It is also home to the 19th century Scottish Missionary, Mary Slessor who is known to be the champion for abolition of inhumane traditional practices like the killing of twins! You see her tomb in the photo below.

We passed by one of the oldest churches in the region, the Duke Town Church built in 1904.

Cross River state is also home to the best conservation initiatives in captive breeding of primates, one species of which is actually found only in this region in the entire world.

Also as everyone who heard we were going to Calabar said, it is the cleanest city in Nigeria with rubbish trucks and garbage bins (though the christmas spirit did allow for some littering!).

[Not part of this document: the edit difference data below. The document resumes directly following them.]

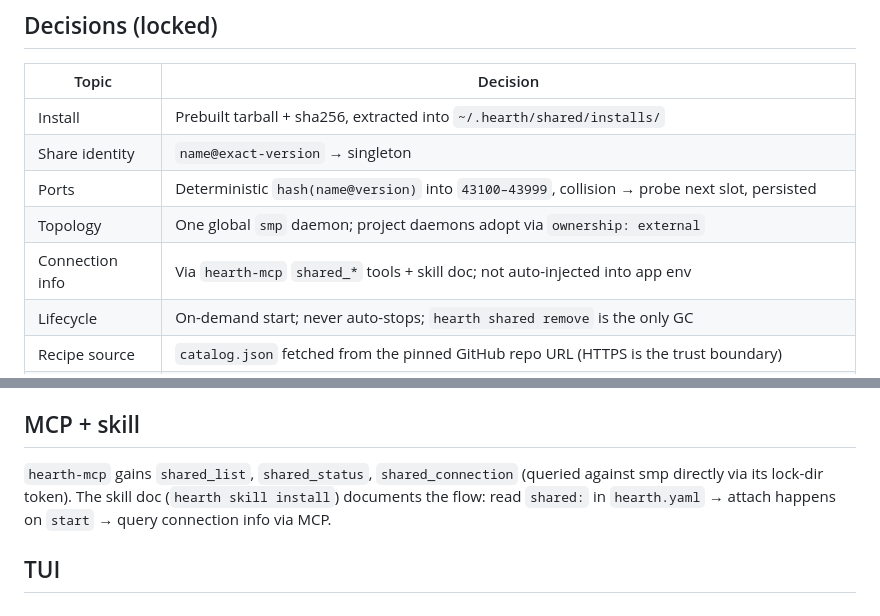
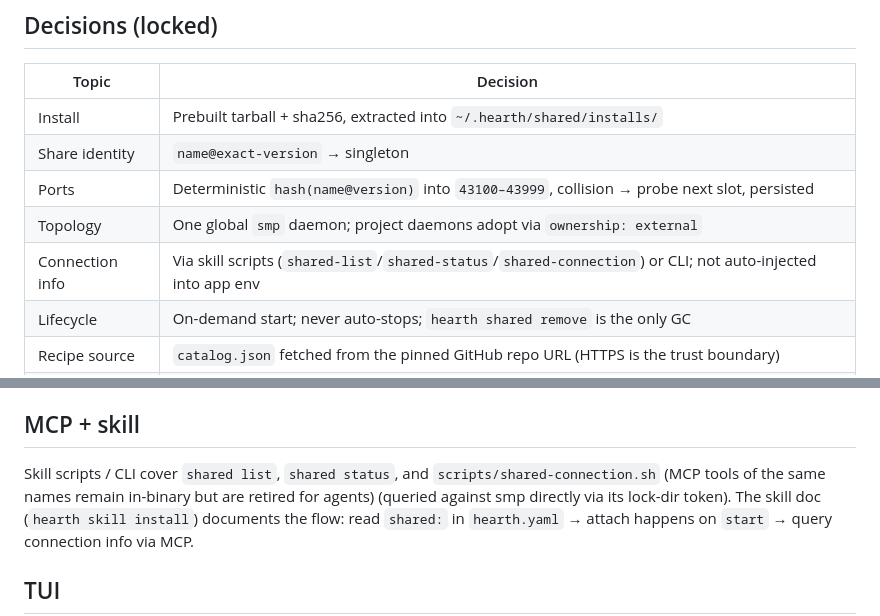
Before and after one commit to ngosangns/hearth, a Markdown page: docs/shared-services.md, 2 parts joined by grey strips. Drawn GitHub-style.

Commit message:
docs: point shared-services connection docs at skill scripts

```diff
--- a/docs/shared-services.md
+++ b/docs/shared-services.md
@@ -14,7 +14,7 @@ share one instance, different versions run side by side.
 | Share identity | `name@exact-version` → singleton |
 | Ports | Deterministic `hash(name@version)` into `43100–43999`, collision → probe next slot, persisted |
 | Topology | One global `smp` daemon; project daemons adopt via `ownership: external` |
-| Connection info | Via `hearth-mcp` `shared_*` tools + skill doc; not auto-injected into app env |
+| Connection info | Via skill scripts (`shared-list`/`shared-status`/`shared-connection`) or CLI; not auto-injected into app env |
 | Lifecycle | On-demand start; never auto-stops; `hearth shared remove` is the only GC |
 | Recipe source | `catalog.json` fetched from the pinned GitHub repo URL (HTTPS is the trust boundary) |
 | Provisioning | Per-project logical resources (e.g. `db_<hash>` + user) via recipe `provision` commands |
@@ -259,7 +259,7 @@ needed) · `installed` · `status [--json]` · `start|stop <name@ver>` · `attac
 
 ## MCP + skill
 
-`hearth-mcp` gains `shared_list`, `shared_status`, `shared_connection` (queried against smp
+Skill scripts / CLI cover `shared list`, `shared status`, and `scripts/shared-connection.sh` (MCP tools of the same names remain in-binary but are retired for agents) (queried against smp
 directly via its lock-dir token). The skill doc (`hearth skill install`) documents the flow:
 read `shared:` in `hearth.yaml` → attach happens on `start` → query connection info via MCP.
 
```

The Calabar Museum, housed in a building constructed in 1884, is the best in Nigeria and was quite different from the other museums in Jos and Lagos, in the sense that it had actually preserved complete furniture and other items from 18th and 19th century. It had a numerous photocopies of excerpts as well as original books, journals, newspapers. What caught my attention were vociferous writings of foreigners against colonisation and the slave trade and also a record of the education policy which claimed to register the private schools that existed during that time and wanted to structure the curriculum.

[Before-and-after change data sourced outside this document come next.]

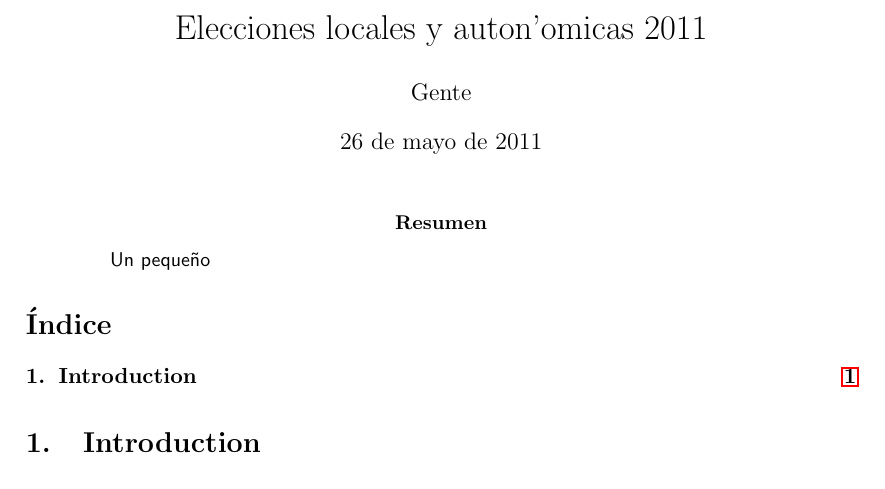
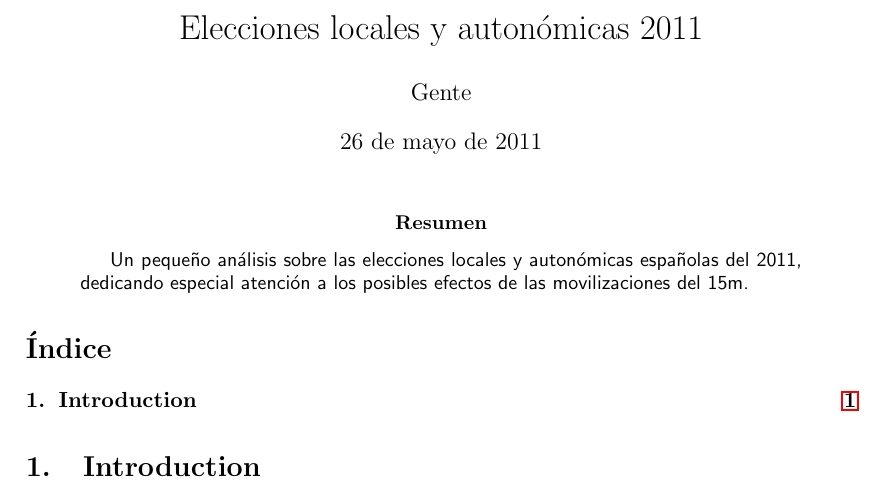
Before and after one commit to ramos/elecciones-2011, a LaTeX paper (doc/elecciones.tex): part of the page, cut so that both start at the same text. Compiled offline with pdfLaTeX; the source files are stored in an older character set and shown here as Unicode.

Commit message:
Added doc.

```diff
--- a/doc/elecciones.tex
+++ b/doc/elecciones.tex
@@ -11,6 +11,7 @@
 \usepackage[linktocpage]{hyperref}
 \usepackage[usenames,dvipsnames]{color}
 \usepackage{xmpincl}
+\usepackage[latin1]{inputenc}
 \usepackage[spanish]{babel}
 
 %\setlength{\parskip}{2ex plus 0.5ex minus 0.2ex}
@@ -29,12 +30,14 @@
 
 \begin{document}
 
-\title{Elecciones locales y auton'omicas 2011}
+\title{Elecciones locales y autonómicas 2011}
 \author{Gente}
 \maketitle
 
 \begin{abstract}
-Un peque\~no
+Un peque\~no análisis sobre las elecciones locales y autonómicas
+españolas del 2011, dedicando especial atención a los posibles efectos
+de las movilizaciones del 15m.
 \end{abstract}
 
 \tableofcontents
```
Also changed, not shown: doc/elecciones.pdf.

A short trip by speed boat took us to Creek Town, a small settlement near Calabar. After a stroll under the streaking sun, we cooled down with minerals in a cute bar called the "Abuja Bus Stop"! Another town a boat ride away is Oron, from where, boats depart for the neighbouring country Cameroon.

The shots I got of the sunset on the marina, I consider my best sun set shots ever!

We stayed with the most adorable host family who fed us and took care of us to the point that I refused to leave at one point:)

Holiday on the Road! Highlights

I am finally back in Lagos after a 14-day road trip across Southern and Eastern Nigeria. Among other things, the highlights of my trip are:
  • watching my perfect sun set in Nigeria and getting in on camera!
  • hit by a chimp in what he thought was a throw-catch game (luckily for me it was squishy coco-yam and not a stone!)
  • waking up in the middle of lush green forest on christmas day
  • finally getting to eat whole roasted fish like the one I scrumptiously enjoyed in Abuja when I first arrived in Nigeria
  • drinking fresh palm wine (like our toddy in Kerala)
  • watching a Nigerian hip hop artist-Tuface-live in concert
  • staying with lovely host families who showered us with their warmth, food and protective care
  • an excellent view of the entire Calabar christmas carnival (called Africa's biggest street party!)
  • eating a three-course buffet dinner at a top hotel for FREE
  • managing to squeeze in work with two GIVE member organizations